[Screenshot and code edit data]

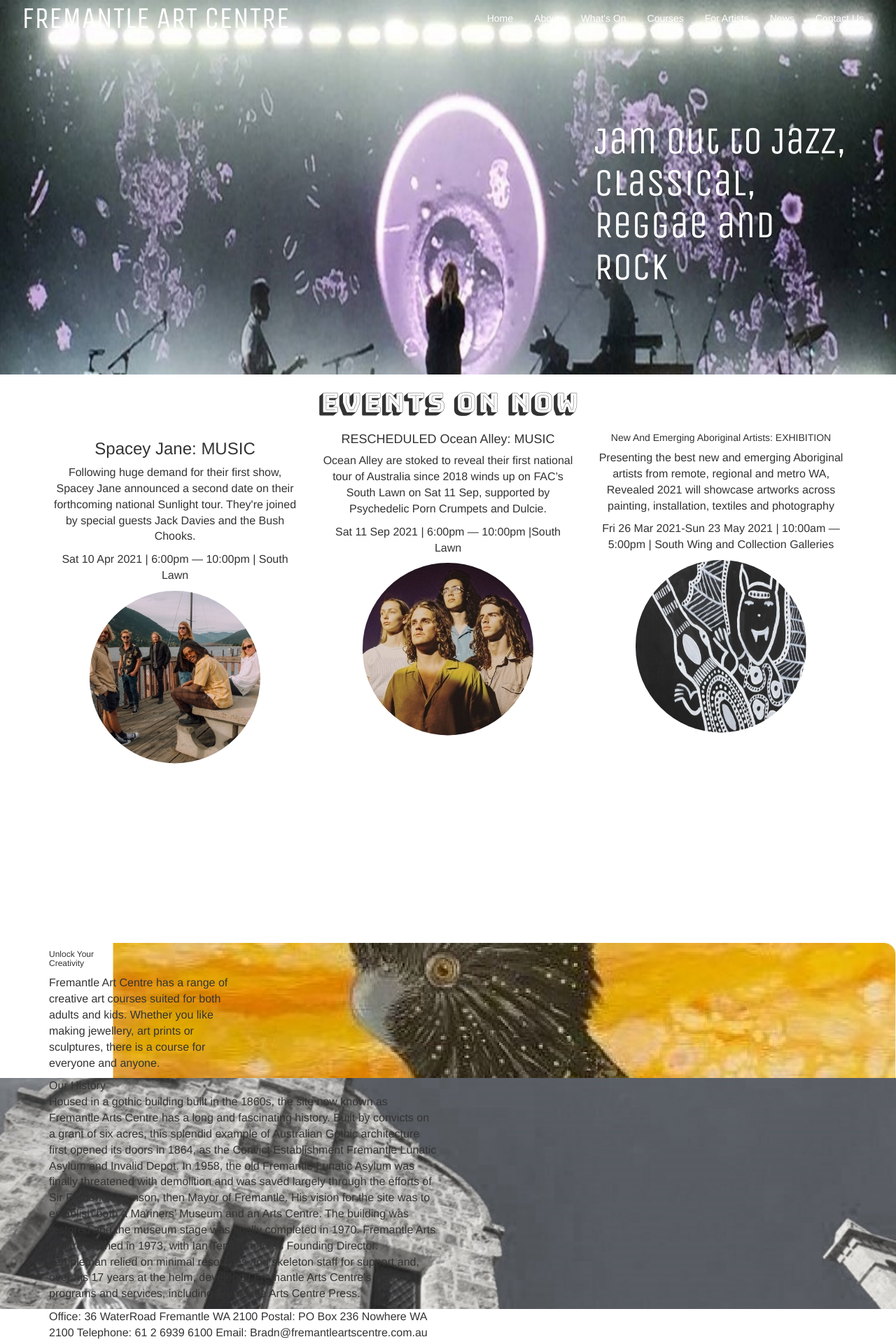
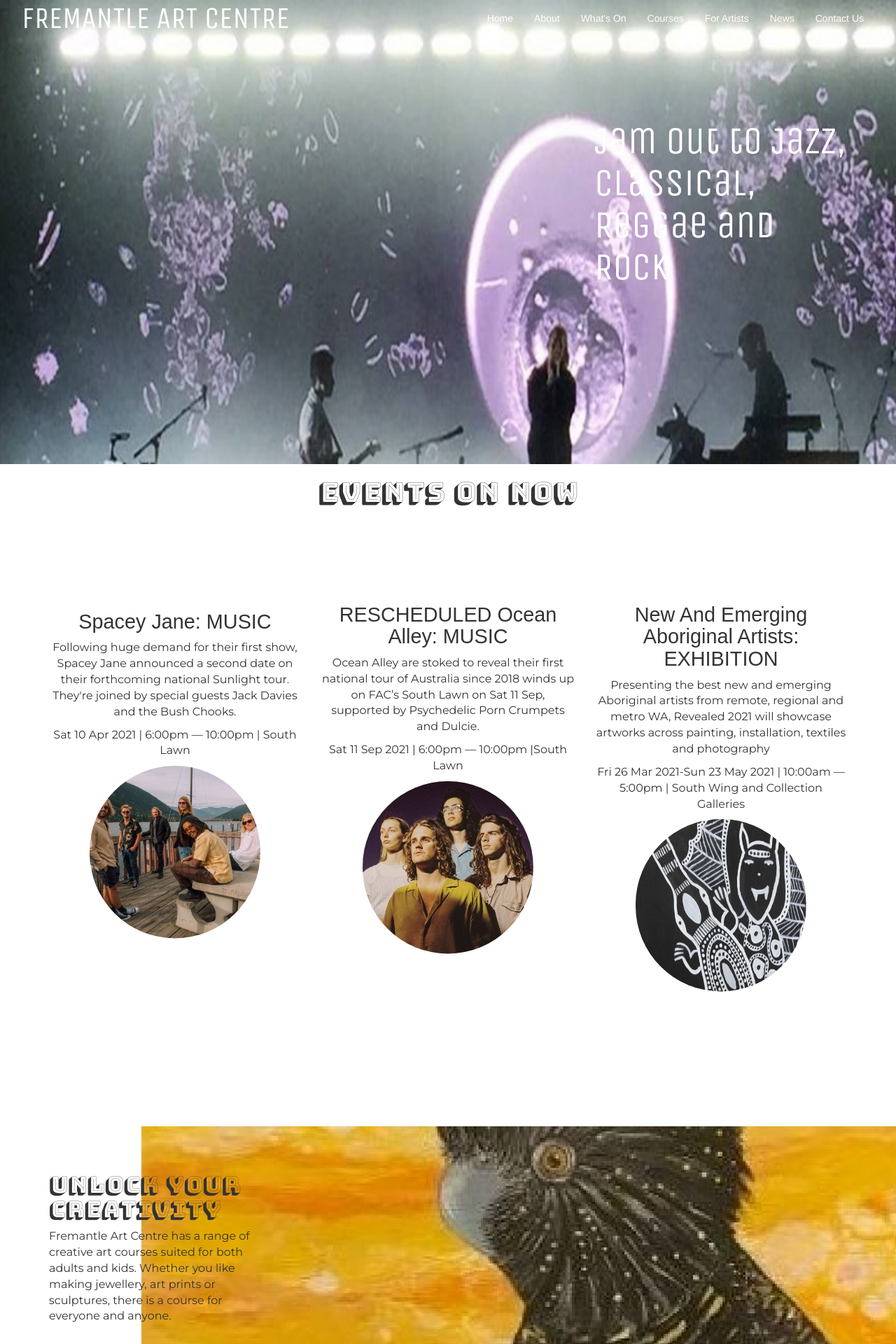
Before and after one commit to siobhannB/Website-Project, a PHP site: page / in a window 1280 px wide. Shown: the top 1920 px of the page at 70% size. Run offline with PHP 8.4, Linux system fonts and the light colour scheme; some web fonts are replaced.

Commit message:
Update style.css

```diff
--- a/style.css
+++ b/style.css
@@ -30,6 +30,7 @@ a:hover{
 .herobg{  /*img needs to be changed as it is blurry*/
     background: url(images/header-bg.jpg);
     background-size: cover;
+    padding-bottom: 10%;
 }
 
 .herobg h1{
@@ -45,17 +46,89 @@ a:hover{
 }
 
 .eventsbg{
-    padding-bottom:20%;
+    padding-bottom:15%;
+
 }
+
+/*.oceanalley{
+    padding-top: 15%;
+
+}*/
+
 .eventsbg h2{
-    font-size:2.4em; /*font size not changing for some reason, also font not working*/
+    font-size:2.4em;
     font-family: 'Bungee Shade', cursive;
+    padding-bottom: 10%;
 }
+
+.eventsbg h3{
+    font-family: 'Backslash', sans-serif;
+    font-size:1.8em;
+}
+
+
+p#spaceyjane{
+    font-weight: 400;
+    font-family: 'Montserrat', sans-serif;
+}
+
+p#date1{
+      font-weight: 400;
+    font-family: 'Montserrat', sans-serif;
+}
+
+.eventsbg h4{
+    font-family: 'Backslash', sans-serif;
+    font-size:1.8em;
+}
+
+p#oceanalley{
+    font-weight: 400;
+    font-family: 'Montserrat', sans-serif;
+}
+
+p#date2{
+      font-weight: 400;
+    font-family: 'Montserrat', sans-serif;
+}
+
+
+.eventsbg h5{
+    font-family: 'Backslash', sans-serif;
+    font-size:1.8em;
+}
+
+p#aboriginalartists{
+    font-weight: 400;
+    font-family: 'Montserrat', sans-serif;
+}
+
+
+p#date3{
+      font-weight: 400;
+    font-family: 'Montserrat', sans-serif;
+}
+
+
 
 .creativitybg{
     background: url(images/creativitybg.jpg); /*image is blurry needs to be changed*/
     background-size: cover;
+    padding-bottom: 25%;
 }
+
+.creativitybg h6{
+     font-family: 'Bungee Shade', cursive;
+    font-size: 2.0em;
+    padding-top: 10%;
+}
+
+
+p#artcentre{
+     font-weight: 400;
+    font-family: 'Montserrat', sans-serif;
+}
+
 
 .historybg{
     background: url(images/historybg.jpg);
```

■ What to produce
When a line in the records above contains the word "eventsbg", copy it.

■ Exercise response
 .eventsbg{
 .eventsbg h2{
+.eventsbg h3{
+.eventsbg h4{
+.eventsbg h5{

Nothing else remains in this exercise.